(Try it) Return each line of the data that follows exactly as it reads.

----- Data to use -----

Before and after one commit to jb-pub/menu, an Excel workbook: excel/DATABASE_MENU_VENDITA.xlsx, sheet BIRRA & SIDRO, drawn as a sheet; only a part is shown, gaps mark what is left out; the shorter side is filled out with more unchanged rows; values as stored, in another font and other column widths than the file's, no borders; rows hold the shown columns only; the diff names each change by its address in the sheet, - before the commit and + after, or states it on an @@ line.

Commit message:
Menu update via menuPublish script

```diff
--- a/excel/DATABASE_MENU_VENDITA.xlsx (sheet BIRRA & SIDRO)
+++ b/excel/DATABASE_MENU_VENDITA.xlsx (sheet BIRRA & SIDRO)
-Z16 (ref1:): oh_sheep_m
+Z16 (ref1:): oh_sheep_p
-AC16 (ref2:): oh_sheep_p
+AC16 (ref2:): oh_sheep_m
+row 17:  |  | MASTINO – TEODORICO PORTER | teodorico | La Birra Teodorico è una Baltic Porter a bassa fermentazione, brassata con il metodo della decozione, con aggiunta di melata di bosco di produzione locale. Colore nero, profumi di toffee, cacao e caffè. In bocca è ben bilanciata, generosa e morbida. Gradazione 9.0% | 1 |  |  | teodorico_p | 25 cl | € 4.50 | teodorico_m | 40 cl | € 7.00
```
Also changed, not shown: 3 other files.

-----

(Output for this exercise)
Before and after one commit to jb-pub/menu, an Excel workbook: excel/DATABASE_MENU_VENDITA.xlsx, sheet BIRRA & SIDRO, drawn as a sheet; only a part is shown, gaps mark what is left out; the shorter side is filled out with more unchanged rows; values as stored, in another font and other column widths than the file's, no borders; rows hold the shown columns only; the diff names each change by its address in the sheet, - before the commit and + after, or states it on an @@ line.

Commit message:
Menu update via menuPublish script

```diff
--- a/excel/DATABASE_MENU_VENDITA.xlsx (sheet BIRRA & SIDRO)
+++ b/excel/DATABASE_MENU_VENDITA.xlsx (sheet BIRRA & SIDRO)
-Z16 (ref1:): oh_sheep_m
+Z16 (ref1:): oh_sheep_p
-AC16 (ref2:): oh_sheep_p
+AC16 (ref2:): oh_sheep_m
+row 17:  |  | MASTINO – TEODORICO PORTER | teodorico | La Birra Teodorico è una Baltic Porter a bassa fermentazione, brassata con il metodo della decozione, con aggiunta di melata di bosco di produzione locale. Colore nero, profumi di toffee, cacao e caffè. In bocca è ben bilanciata, generosa e morbida. Gradazione 9.0% | 1 |  |  | teodorico_p | 25 cl | € 4.50 | teodorico_m | 40 cl | € 7.00
```
Also changed, not shown: 3 other files.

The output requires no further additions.